Last year I was Outcome Harvesting' to evaluate an extraordinary project by iBCDE in Cambodia's North-East. Twenty years ago this was virgin jungle where isolated extended families of indigenous people hunted, gathered and lived by shifting agriculture. Then roads! Sauntering down those roads came modernity: deforestation, mining, alcohol, violence, land grabbing, trans-national dams, influx of Khmer people from the plains, edicts from a distant government... cultural annihilation. For people spiritually connected to the forest fences, plantations with one species of tree (rubber or cashew) in rows and the prospect of becoming wage labourers on land that was once freely theirs cuts to the very soul. Somewhat like what Bruce Chatwin's reflection in his beautiful book "The Songlines" did to me, this evaluation, with an organisation deeply immersed in traditional cultures, had me wondering what essential piece of my humanity I have lost in Modernity's unstoppable march,
I love Outcome Harvesting for the depth to which it takes an evaluation. Standard evaluations ask standard questions like "what did the organisation do?" and "what was the result?". Seldom do they ask why or how something happened. Almost never does a standard evaluation ask "And how did you feel when that happened?". Outcome Harvesting collects deep stories and tries to synthesise and extract their combined meaning. Its a rich process, a difficult process, a truly rewarding process. Listen to this story:
We were on the wooden balcony of a village house during the harvest, talking to 6 men ranging from one in his 20's to 60 year olds. I was simply listening. The older men, rheumy eyed, told me what life was like when they were children, hunting and gathering without a care in the world.(we'll discuss in a later post what the child mortality might have been, whether women's rights were respected and if being able to read does or does not make the world bigger....for now just imagine a pristine Eden). One of the young men cut in to say that he had always been aware of illegal loggers felling trees, taking logs away like pieces of his spirit. The older men averred. A 40 year old told me an NGO tried to help. They got a piece of forest gazetted for conservation (only a fragment but better than nothing) and organised a trip to a city for indigenous men to sign a document. They were not clear what they were signing but were assured it was to ensure the forest was always there. Eventually papers were produced which the indigenous men duly thumb-printed. Then to their horror men from the government came, put fences up around the forest and explained that as a reserve indigenous were no longer allowed to hunt or take food. They would be punished if they even took leaves for traditional medicines. "They put barbed wire between us and our spirit" the men lamented.
Another added, resigned and forlorn, "But the loggers still go in. They cut our trees anyway."
"Don't you stop them. Can't you report to the officials? I asked.
"They have guns and money" was his complete explanation. "Guns and money" underwrite so much of humanity's development trajectory (read Jared Diamond's brilliant book "Germs, Guns and Steel").
"Without your forest how will your children grow up, how will you eat, you can't work in the plantations. What will you do?" I asked
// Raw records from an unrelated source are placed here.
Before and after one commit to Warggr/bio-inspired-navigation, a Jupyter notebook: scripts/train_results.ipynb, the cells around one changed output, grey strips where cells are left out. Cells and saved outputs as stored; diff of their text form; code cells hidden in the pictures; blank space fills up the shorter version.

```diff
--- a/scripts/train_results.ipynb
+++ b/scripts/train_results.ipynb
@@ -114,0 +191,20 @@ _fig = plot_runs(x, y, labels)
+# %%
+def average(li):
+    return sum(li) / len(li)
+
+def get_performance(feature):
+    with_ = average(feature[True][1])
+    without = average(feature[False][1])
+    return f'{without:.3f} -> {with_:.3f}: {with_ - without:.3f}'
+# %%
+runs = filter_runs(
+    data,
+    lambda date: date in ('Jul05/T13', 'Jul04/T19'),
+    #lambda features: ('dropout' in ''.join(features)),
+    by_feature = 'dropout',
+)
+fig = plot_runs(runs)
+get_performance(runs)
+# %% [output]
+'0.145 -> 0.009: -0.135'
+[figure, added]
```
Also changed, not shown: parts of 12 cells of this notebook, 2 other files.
The oldest man there answered in indigenous language and the others broke into a sad desultory kind of laughter. My translator's english version of their answer to my "What will your do?" is one of the saddest lines I have ever heard:
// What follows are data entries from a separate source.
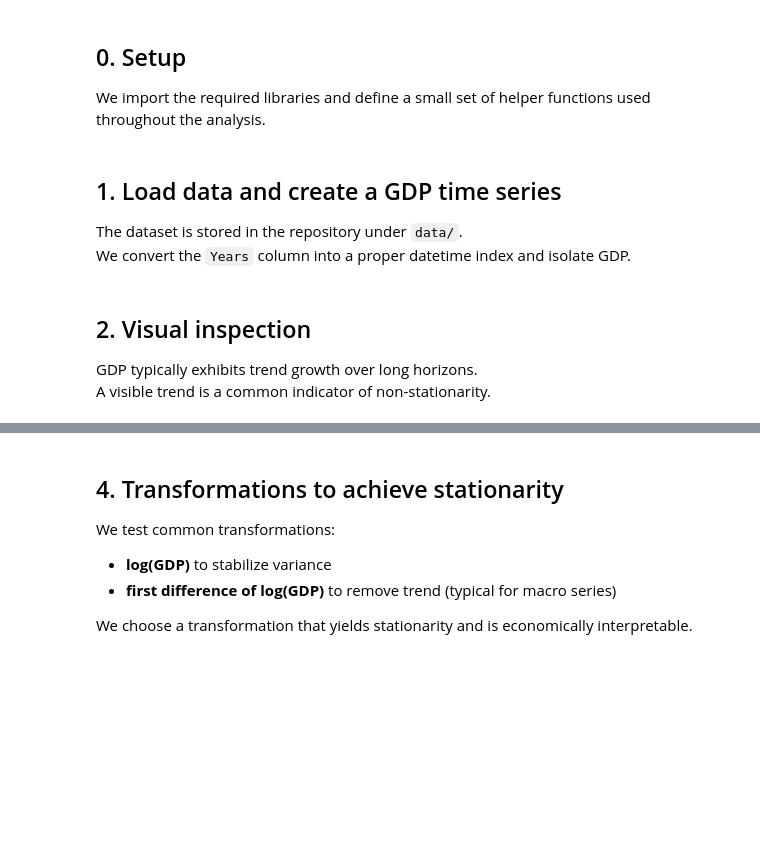
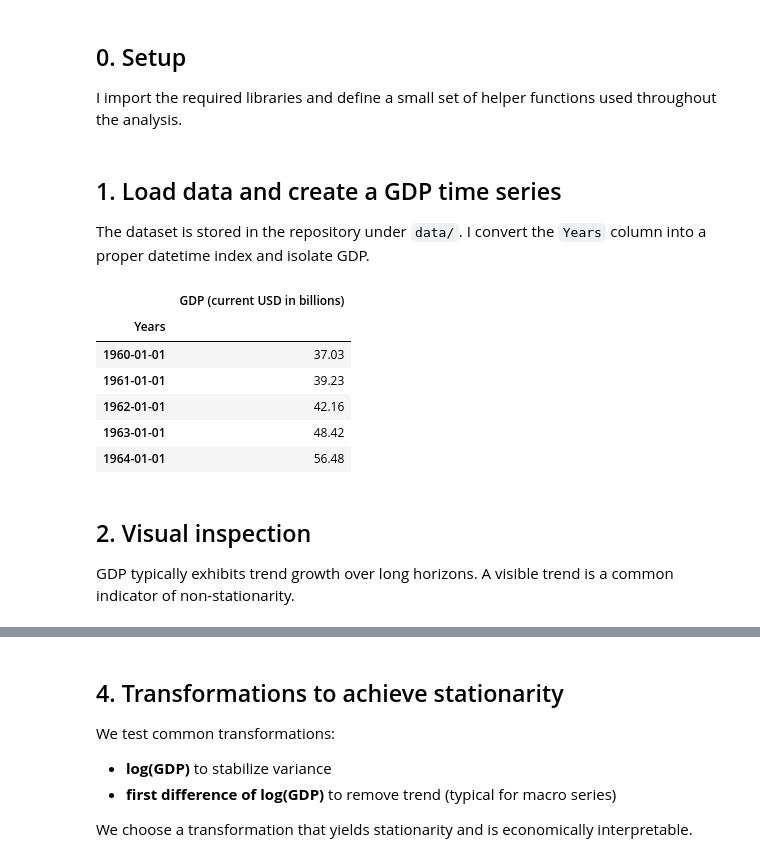
Before and after one commit to reshma-sajan/India-GDP-Forecasting, a Jupyter notebook: notebooks/01_arima_forecasting.ipynb, the cells around one changed output, grey strips where cells are left out. Drawn from its saved outputs; the diff is of its cells as text; code cells hidden in the pictures; blank space fills up the shorter version.

```diff
--- a/notebooks/01_arima_forecasting.ipynb
+++ b/notebooks/01_arima_forecasting.ipynb
@@ -18,6 +38,6 @@ The workflow follows the Box–Jenkins approach:
 # %% [markdown]
 ## 0. Setup
-We import the required libraries and define a small set of helper functions used throughout the analysis.
+I import the required libraries and define a small set of helper functions used throughout the analysis.
 # %%
 # Core
 import warnings
@@ -39,26 +59,30 @@ from sklearn.metrics import mean_squared_error
 # %% [markdown]
 ## 1. Load data and create a GDP time series
 
-The dataset is stored in the repository under `data/`.
-We convert the `Years` column into a proper datetime index and isolate GDP.
+The dataset is stored in the repository under `data/`.  I convert the `Years` column into a proper datetime index and isolate GDP.
 # %%
-DATA_PATH = Path("..") / "data" / "gdp data.csv"
-
-df = pd.read_csv(DATA_PATH)
+df = pd.read_csv("..\\data\\gdp data.csv")
 
 # Create a datetime index (annual frequency)
 df["Years"] = pd.to_datetime(df["Years"].astype(int).astype(str), format="%Y")
 df = df.sort_values("Years").set_index("Years")
 
 gdp_col = "GDP (current USD in billions)"
 gdp = df[gdp_col].astype(float)
 
 df[[gdp_col]].head()
+# %% [output]
+|  | GDP (current USD in billions) |
+| Years |  |
+| 1960-01-01 | 37.03 |
+| 1961-01-01 | 39.23 |
+| 1962-01-01 | 42.16 |
+| 1963-01-01 | 48.42 |
+| 1964-01-01 | 56.48 |
 # %% [markdown]
 ## 2. Visual inspection
 
-GDP typically exhibits trend growth over long horizons.
-A visible trend is a common indicator of non-stationarity.
+GDP typically exhibits trend growth over long horizons. A visible trend is a common indicator of non-stationarity.
 # %%
 plt.figure(figsize=(12,5))
 gdp.plot(marker=".")
```
Also changed, not shown: parts of 25 cells of this notebook, 1 other file.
"Nothing . We are just waiting to die"
Though an indigenous man in forgotten corner of Cambodia is the only one who has expressed it so clearly this was the voice of so many poor and disenfranchised people of our planet, the people failed by the global system of resource distribution, economics and justice commonly known as development. For many people working in the windowless under decks of the single vessel which carries all 7 billion of us along our unfolding trajectory development has failed. "Just waiting to die" expresses their human condition.
From this a new definition of development comes to me. iBCDE in Cambodia did not believe they could stop Modernity's inexorable march. No, their vision statement of about half a page was essentially about "dignified adaptation". They dreamed of a world in which indigenous people could take modernity on their terms, change what they wanted of their culture, retain what they wanted, find a niche in this new world in which to not just exist but to live. Amartya Sen's Nobel prize in economics was significantly for his groundbreaking definition of "Development as Freedom". He postulated development be measured by the freedoms human beings have to live and express themselves. I wonder if there is a Nobel prize in the concept of "Development as life possibility". Could how we have developed be measured by how many people's vision goes from resignedly waiting to die to excitedly exploring living? If societies develop well individuals should get more and richer life possibilities. No-one should just be waiting to die.
Comments? As always I love to hear your agreement, tweaks to my thinking and especially your violent rabid disagreement.